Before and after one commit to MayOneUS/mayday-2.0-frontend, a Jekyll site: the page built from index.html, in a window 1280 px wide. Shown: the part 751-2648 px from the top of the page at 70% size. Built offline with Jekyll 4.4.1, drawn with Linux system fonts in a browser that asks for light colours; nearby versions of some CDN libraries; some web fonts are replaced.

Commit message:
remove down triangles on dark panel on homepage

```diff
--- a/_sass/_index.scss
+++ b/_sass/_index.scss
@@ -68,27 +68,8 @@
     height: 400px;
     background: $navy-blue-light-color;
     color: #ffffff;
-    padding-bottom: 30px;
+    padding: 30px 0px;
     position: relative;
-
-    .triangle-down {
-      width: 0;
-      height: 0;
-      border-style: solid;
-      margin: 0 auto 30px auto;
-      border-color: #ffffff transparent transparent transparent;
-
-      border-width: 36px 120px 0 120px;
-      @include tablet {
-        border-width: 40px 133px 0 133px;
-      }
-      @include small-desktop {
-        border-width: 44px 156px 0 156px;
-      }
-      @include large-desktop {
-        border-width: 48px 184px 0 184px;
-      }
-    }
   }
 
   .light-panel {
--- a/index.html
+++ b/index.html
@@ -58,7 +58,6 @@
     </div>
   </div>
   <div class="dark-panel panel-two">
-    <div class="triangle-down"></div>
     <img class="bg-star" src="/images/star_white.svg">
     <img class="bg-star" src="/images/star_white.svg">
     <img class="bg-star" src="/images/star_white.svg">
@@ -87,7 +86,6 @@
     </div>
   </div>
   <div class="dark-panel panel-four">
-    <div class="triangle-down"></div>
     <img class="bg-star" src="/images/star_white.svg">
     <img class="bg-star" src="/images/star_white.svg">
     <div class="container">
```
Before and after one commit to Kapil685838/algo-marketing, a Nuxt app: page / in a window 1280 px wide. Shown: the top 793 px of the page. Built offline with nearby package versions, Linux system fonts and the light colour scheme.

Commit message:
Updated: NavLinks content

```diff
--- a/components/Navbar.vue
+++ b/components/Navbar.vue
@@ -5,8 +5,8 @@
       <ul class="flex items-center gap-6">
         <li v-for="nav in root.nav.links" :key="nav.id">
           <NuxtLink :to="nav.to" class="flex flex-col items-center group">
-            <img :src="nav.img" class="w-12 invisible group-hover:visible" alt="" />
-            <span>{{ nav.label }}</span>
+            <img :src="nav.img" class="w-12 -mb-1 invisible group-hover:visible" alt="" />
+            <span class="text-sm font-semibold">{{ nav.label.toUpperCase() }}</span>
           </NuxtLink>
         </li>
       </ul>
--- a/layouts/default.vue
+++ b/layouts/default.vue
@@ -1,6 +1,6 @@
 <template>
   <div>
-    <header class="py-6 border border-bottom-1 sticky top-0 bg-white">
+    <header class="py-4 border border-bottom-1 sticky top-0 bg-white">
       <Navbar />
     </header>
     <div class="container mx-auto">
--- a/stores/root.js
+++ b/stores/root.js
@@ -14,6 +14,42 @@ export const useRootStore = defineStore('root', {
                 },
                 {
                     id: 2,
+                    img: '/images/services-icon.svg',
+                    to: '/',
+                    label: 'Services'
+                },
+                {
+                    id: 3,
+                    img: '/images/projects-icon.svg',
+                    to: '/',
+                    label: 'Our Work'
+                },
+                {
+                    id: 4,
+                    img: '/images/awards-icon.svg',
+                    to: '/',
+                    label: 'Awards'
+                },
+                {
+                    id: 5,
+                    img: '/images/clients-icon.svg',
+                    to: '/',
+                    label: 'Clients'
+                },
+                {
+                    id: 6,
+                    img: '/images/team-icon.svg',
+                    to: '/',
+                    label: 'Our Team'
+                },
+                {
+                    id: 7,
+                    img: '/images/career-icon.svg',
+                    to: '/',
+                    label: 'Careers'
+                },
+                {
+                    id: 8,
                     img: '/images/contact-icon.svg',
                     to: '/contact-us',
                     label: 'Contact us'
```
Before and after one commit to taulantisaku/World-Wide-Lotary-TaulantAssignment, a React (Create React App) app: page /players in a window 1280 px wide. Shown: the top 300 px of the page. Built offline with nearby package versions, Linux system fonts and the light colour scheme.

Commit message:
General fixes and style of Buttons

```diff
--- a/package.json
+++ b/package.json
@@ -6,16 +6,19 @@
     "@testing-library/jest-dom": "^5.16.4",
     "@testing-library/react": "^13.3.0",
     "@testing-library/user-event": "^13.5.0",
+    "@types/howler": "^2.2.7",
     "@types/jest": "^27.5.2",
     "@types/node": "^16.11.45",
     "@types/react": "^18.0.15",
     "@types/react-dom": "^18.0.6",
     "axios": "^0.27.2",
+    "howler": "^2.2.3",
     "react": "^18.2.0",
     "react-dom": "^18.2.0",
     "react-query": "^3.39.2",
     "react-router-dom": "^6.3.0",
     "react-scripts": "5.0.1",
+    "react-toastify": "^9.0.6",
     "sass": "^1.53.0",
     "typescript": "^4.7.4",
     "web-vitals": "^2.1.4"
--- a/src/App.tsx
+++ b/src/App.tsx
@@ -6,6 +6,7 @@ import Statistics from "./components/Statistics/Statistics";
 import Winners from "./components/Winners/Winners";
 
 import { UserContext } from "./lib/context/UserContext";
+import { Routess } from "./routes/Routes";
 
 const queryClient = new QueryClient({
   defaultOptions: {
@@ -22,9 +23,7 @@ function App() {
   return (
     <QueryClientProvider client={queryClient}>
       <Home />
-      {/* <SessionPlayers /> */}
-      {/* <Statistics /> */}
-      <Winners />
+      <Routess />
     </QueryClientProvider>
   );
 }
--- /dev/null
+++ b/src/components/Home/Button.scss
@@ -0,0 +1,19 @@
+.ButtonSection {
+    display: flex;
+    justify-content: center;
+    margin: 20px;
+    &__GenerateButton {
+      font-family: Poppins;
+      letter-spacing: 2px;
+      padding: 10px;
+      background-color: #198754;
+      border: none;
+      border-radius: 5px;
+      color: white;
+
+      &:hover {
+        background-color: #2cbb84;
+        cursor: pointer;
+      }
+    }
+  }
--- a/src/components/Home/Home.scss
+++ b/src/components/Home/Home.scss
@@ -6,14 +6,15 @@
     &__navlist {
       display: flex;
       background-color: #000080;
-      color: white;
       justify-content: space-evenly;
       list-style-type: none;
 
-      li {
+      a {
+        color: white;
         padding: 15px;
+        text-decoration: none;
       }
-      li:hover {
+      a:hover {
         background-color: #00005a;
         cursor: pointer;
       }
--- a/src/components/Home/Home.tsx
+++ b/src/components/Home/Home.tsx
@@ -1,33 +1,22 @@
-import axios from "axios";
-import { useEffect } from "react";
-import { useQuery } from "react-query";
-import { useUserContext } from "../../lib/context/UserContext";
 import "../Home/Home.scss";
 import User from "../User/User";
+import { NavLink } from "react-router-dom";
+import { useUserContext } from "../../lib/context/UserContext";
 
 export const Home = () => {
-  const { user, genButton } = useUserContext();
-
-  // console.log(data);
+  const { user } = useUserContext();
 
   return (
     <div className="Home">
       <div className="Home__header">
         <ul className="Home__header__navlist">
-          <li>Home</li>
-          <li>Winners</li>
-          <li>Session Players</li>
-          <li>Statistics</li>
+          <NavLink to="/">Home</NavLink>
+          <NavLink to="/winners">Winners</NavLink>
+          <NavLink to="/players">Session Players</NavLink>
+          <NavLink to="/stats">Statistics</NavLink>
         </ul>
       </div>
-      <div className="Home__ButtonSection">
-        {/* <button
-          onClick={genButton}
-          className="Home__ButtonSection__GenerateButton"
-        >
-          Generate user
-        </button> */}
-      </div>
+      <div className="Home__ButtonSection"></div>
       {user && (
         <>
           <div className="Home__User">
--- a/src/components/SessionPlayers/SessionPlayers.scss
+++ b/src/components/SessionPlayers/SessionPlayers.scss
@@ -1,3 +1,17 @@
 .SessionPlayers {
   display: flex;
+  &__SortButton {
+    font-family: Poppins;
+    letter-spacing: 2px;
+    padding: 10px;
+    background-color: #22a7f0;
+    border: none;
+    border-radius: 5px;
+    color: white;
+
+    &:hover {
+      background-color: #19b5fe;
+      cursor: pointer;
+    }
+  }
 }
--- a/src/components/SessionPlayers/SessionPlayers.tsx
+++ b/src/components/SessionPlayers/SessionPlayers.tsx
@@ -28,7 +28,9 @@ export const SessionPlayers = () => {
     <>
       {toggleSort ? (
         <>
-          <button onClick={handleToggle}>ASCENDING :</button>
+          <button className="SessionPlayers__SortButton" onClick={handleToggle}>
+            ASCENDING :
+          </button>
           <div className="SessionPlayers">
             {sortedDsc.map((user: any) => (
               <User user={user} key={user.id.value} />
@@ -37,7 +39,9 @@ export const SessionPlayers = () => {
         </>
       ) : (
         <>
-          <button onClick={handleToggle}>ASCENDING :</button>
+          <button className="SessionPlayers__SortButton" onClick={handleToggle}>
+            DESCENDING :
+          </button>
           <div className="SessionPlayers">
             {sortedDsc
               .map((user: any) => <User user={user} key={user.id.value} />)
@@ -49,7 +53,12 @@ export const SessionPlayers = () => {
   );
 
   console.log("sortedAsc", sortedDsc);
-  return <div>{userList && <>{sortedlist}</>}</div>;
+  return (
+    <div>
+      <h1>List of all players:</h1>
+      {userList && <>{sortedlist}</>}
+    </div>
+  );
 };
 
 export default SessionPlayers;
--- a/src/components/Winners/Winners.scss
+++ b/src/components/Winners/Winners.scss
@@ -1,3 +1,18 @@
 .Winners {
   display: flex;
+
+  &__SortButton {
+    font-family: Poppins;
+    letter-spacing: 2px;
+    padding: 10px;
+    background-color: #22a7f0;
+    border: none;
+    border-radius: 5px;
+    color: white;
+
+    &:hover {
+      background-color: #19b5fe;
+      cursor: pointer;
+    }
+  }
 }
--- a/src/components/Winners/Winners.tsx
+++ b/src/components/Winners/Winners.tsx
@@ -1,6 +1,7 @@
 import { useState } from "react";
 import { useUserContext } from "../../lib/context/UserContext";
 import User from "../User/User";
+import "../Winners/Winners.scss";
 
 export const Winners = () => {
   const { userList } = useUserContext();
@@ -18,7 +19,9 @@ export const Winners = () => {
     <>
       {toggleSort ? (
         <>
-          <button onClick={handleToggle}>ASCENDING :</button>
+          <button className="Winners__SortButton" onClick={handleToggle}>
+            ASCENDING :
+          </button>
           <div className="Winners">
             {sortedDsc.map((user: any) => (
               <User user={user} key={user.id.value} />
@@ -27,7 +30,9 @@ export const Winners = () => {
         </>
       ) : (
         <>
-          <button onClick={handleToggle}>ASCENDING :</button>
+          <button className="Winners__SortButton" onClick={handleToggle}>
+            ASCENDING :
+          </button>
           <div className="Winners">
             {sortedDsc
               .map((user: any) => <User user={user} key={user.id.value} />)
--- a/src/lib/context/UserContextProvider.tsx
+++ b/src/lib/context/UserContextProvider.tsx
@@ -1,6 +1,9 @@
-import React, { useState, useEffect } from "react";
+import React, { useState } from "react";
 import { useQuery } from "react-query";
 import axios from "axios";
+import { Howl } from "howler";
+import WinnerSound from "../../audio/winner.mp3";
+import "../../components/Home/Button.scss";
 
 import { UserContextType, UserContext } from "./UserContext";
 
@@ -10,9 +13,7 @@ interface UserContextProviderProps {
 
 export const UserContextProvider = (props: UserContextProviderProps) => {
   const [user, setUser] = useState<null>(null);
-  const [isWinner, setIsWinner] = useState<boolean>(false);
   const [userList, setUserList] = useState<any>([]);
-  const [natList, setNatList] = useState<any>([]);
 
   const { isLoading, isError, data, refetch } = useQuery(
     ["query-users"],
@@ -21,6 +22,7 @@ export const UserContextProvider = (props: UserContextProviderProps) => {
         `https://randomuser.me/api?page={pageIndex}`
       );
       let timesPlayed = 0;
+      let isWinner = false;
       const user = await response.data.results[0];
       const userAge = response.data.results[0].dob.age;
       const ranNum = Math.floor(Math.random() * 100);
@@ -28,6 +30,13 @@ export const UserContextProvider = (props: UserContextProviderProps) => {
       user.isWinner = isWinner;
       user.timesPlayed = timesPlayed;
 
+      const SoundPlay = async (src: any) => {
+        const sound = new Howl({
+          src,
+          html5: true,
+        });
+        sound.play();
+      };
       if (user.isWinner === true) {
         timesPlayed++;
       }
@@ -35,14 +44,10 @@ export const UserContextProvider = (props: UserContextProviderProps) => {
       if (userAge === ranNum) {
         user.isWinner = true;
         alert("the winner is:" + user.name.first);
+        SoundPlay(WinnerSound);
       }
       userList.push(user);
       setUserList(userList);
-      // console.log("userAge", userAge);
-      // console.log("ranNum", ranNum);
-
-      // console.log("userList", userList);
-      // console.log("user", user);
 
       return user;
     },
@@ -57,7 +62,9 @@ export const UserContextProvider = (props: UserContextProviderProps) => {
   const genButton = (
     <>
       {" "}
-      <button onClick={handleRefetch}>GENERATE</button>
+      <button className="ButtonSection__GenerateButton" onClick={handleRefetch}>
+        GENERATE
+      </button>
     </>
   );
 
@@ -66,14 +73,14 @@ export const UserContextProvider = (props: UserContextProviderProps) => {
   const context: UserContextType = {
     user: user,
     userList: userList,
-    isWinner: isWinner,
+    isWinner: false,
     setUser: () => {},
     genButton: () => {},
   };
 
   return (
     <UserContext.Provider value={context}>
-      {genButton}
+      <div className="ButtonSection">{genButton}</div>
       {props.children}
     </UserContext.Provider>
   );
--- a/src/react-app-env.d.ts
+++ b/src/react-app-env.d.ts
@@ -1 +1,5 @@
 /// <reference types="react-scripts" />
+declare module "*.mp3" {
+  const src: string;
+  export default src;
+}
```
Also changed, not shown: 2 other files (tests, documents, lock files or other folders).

● Exercise description: Out of the entries, pull every line that mentions "background".

● Task response:
     background: $navy-blue-light-color;
+      background-color: #198754;
+        background-color: #2cbb84;
       background-color: #000080;
         background-color: #00005a;
+    background-color: #22a7f0;
+      background-color: #19b5fe;
+    background-color: #22a7f0;
+      background-color: #19b5fe;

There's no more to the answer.